commission

I agreed to weave 81 square feet of tapestry. Commissions and how they work.

I agreed to weave 81 square feet of tapestry. Commissions and how they work.

The question of whether I'm nuts or not might occur to many of you, but I'd appreciate it if you'd just think of me as a little bit driven. I did indeed contract to weave a very large tapestry this year. Actually, it has been in the works for almost a year now and I'm finally getting to the actual process of weaving. 

How does the commission process work?

Artists handle commissions in different ways, but this is how I've done it thus far.

Someone contacts me and wants me to weave something for them. (Yay!!! Happy Dance!! Someone loves my work!)

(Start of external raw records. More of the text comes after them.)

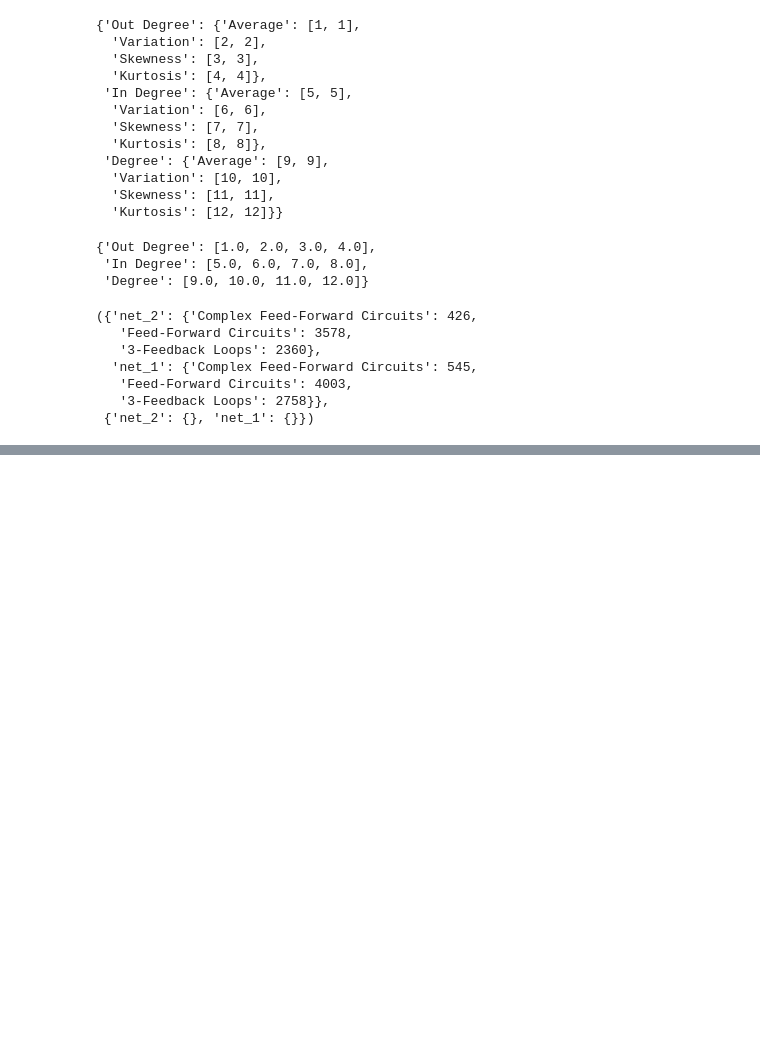
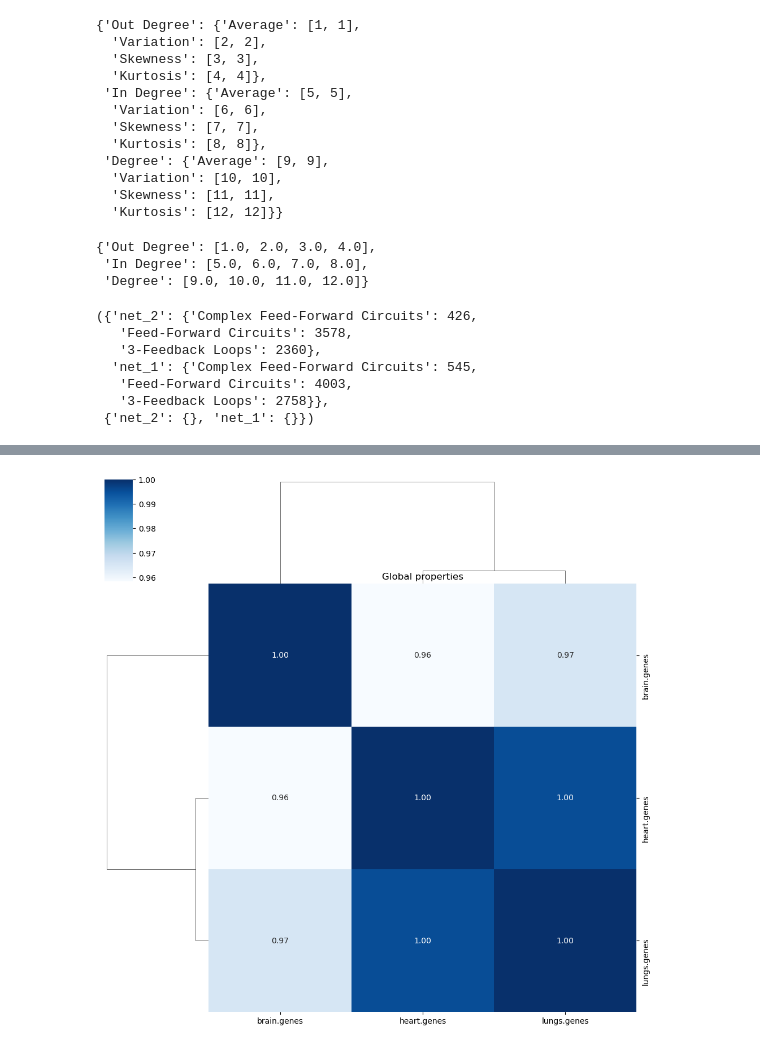
Before and after one commit to freyrelab/netective, a Jupyter notebook: legacy/prop_notebooks/Mouse_Analysis.ipynb, the cells around one changed output, grey strips where cells are left out. Saved outputs shown, nothing was run; the diff lists cells and outputs as text; code cells hidden in the pictures; blank space fills up the shorter version.

```diff
--- a/legacy/prop_notebooks/Mouse_Analysis.ipynb
+++ b/legacy/prop_notebooks/Mouse_Analysis.ipynb
@@ -341,0 +338,20 @@ ValueError: For one or more networks the properties array is constant. Correlati
+# %%
+from netective.utils import parse_network
+import os
+
+networks = {}
+nets_path = 'H:\\Mi unidad\\Respaldo\\Genomicas\\netective\\data\\test_comp'
+nets_path = './../../data/test_comp/'
+comments = '#'
+delimiter = '\t'
+for root, dir, files in os.walk(nets_path):
+    if len(files) != 0:
+        for net_name in files:
+            net_path = os.path.join(os.getcwd(), root, net_name)
+            networks[net_name] = parse_network(net_path, comments, delimiter)
+# %%
+from netective.utils import save_figs
+from netective import compare_structure
+fig = compare_structure(networks= networks, norm= 'network');
+# %% [output]
+[figure, added]
```
Also changed, not shown: parts of 2 cells of this notebook, 4 other files.
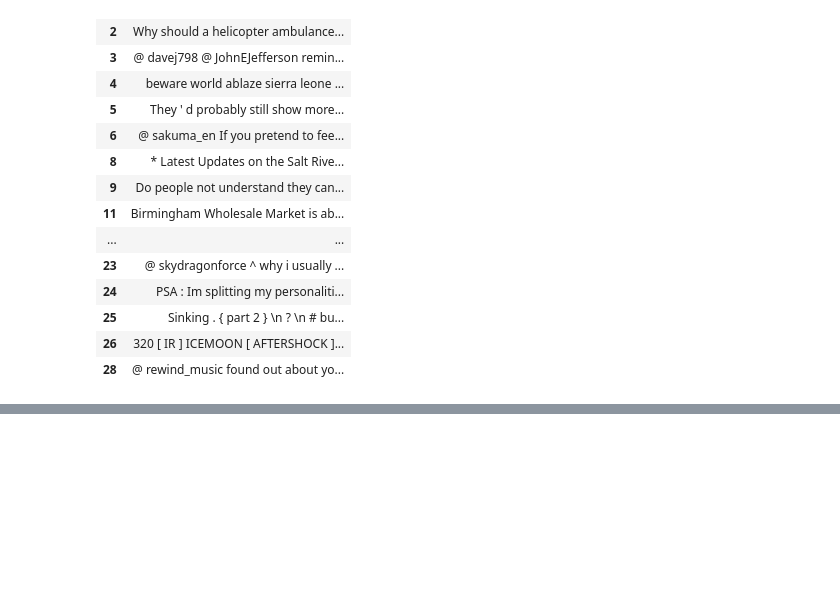
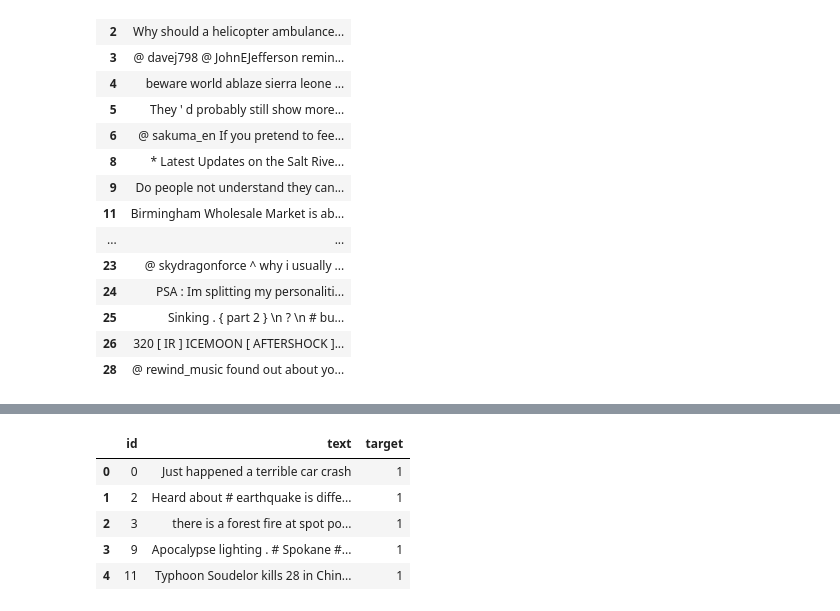
Before and after one commit to epfl-ada/ada-2021-project-hivemind, a Jupyter notebook: transformer_research.ipynb, the cells around one changed output, grey strips where cells are left out. Saved outputs shown, nothing was run; the diff lists cells and outputs as text; code cells hidden in the pictures; blank space fills up the shorter version.

```diff
--- a/transformer_research.ipynb
+++ b/transformer_research.ipynb
@@ -44,3 +57,3 @@ torch.backends.cudnn.deterministic = True
 # %%
-train_data = pd.read_csv('work/datasets/twitter_disaster/train_data_clean.csv')[['text', 'target']]
-test_data = pd.read_csv('work/datasets/twitter_disaster/test_data_clean.csv')[['text']]
+train_data = pd.read_csv('datasets/twitter_disaster/train_data_clean.csv')[['text', 'target']]
+test_data = pd.read_csv('datasets/twitter_disaster/test_data_clean.csv')[['id', 'text']]
@@ -271,0 +311,11 @@ plt.show()
+# %%
+labeled_test_data = pd.read_csv('datasets/twitter_disaster/test_data_labeled.csv')[['id', 'target']]
+labeled_test_data = test_data.join(labeled_test_data.set_index('id'), on='id', how='inner')
+labeled_test_data.head()
+# %% [output]
+|  | id | text | target |
+| 0 | 0 | Just happened a terrible car crash | 1 |
+| 1 | 2 | Heard about # earthquake is diffe... | 1 |
+| 2 | 3 | there is a forest fire at spot po... | 1 |
+| 3 | 9 | Apocalypse lighting . # Spokane #... | 1 |
+| 4 | 11 | Typhoon Soudelor kills 28 in Chin... | 1 |
```
Also changed, not shown: parts of 33 cells of this notebook.
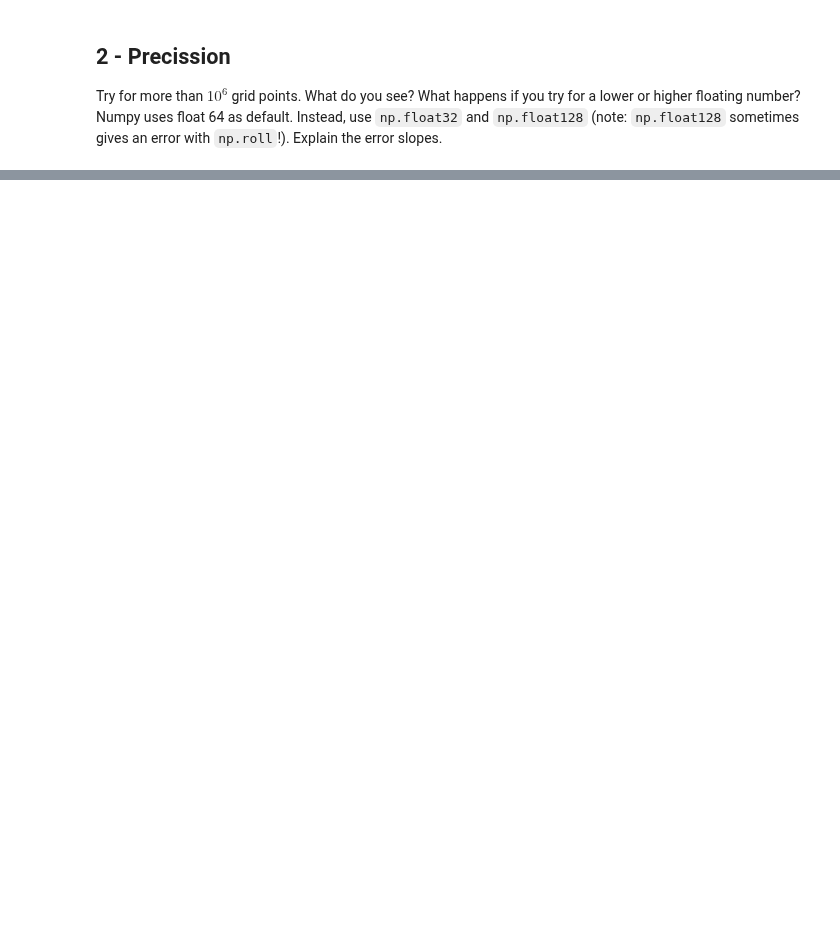
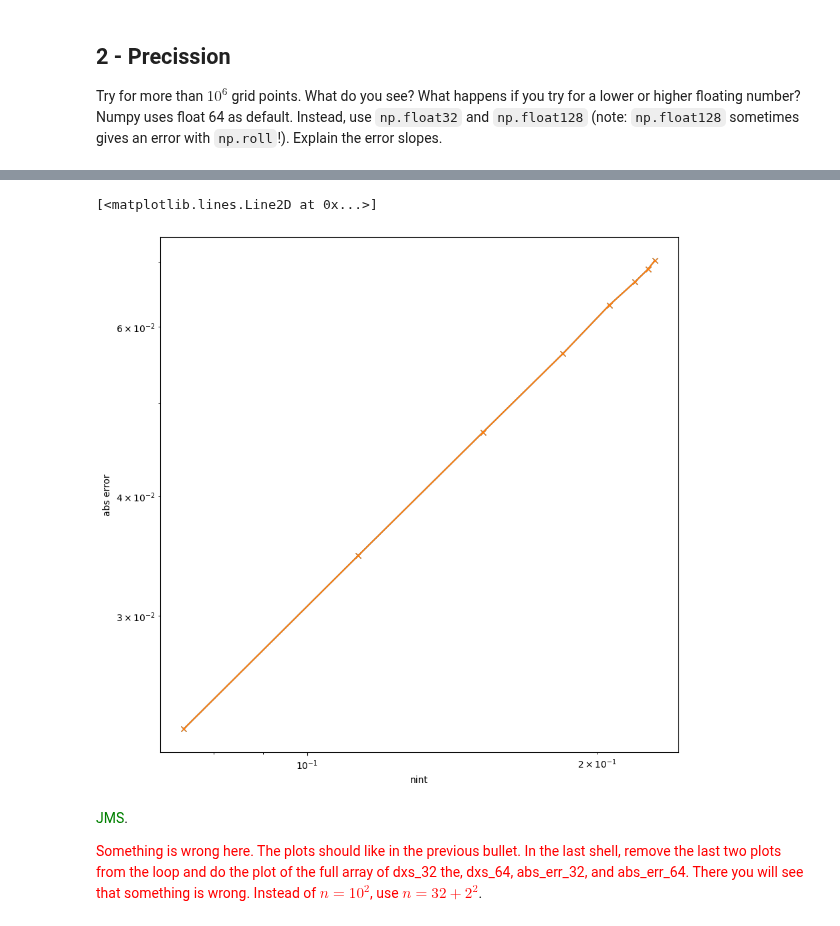
Before and after one commit to christopheblomsen/AST5110, a Jupyter notebook: ex_1b_v1.5.ipynb, the cells around one changed output, grey strips where cells are left out. Cells and saved outputs as stored; diff of their text form; code cells hidden in the pictures; blank space fills up the shorter version.

```diff
--- a/ex_1b_v1.5.ipynb
+++ b/ex_1b_v1.5.ipynb
@@ -172,0 +186,14 @@ plt.legend()
+# %%
+fig = plt.figure(figsize=(10,10))
+plt.ylabel('abs error')
+plt.xlabel("nint")
+
+plt.loglog(dxs_32, abs_err_32, '-x')
+plt.loglog(dxs_64, abs_err_64, '-x')
+# %% [output]
+[<matplotlib.lines.Line2D at 0x...>]
+[figure, added]
+# %% [markdown]
+<span style="color:green">JMS</span>.
+
+<span style="color:red"> Something is wrong here. The plots should like in the previous bullet. In the last shell, remove the last two plots from the loop and do the plot of the full array of dxs_32 the, dxs_64, abs_err_32, and abs_err_64. There you will see that something is wrong. Instead of $n=10^2$, use $n=32+2^2$</span>.
```
Also changed, not shown: parts of 9 cells of this notebook.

Let's start the year as we intend to go on

Let's start the year as we intend to go on

I decided that I'd start the year with some of the most important things: my family and making art. Today was the day to dive back into the big commission. It had to be redesigned this fall and the new iteration is better than the original. The piece is a little smaller, but still big enough to make me wonder, how long WILL this take me to weave? It will be 9 by 9 feet woven in three panels which will hang next to each other.

I am a continual optimist, but sometimes that gets me into trouble. I tend to underestimate how long things will take me to complete and thus often cause myself a lot of stress with deadlines that can't be met. I dropped all pretense of deadlines on this piece when we decided to do a redesign. Once it is on the loom I'll time myself consistently for a month and at the end I should be able to make a fairly accurate prediction of when I can have the piece finished... if I actually factor in the other things on my calendar of course. This is clearly not a fool-proof plan.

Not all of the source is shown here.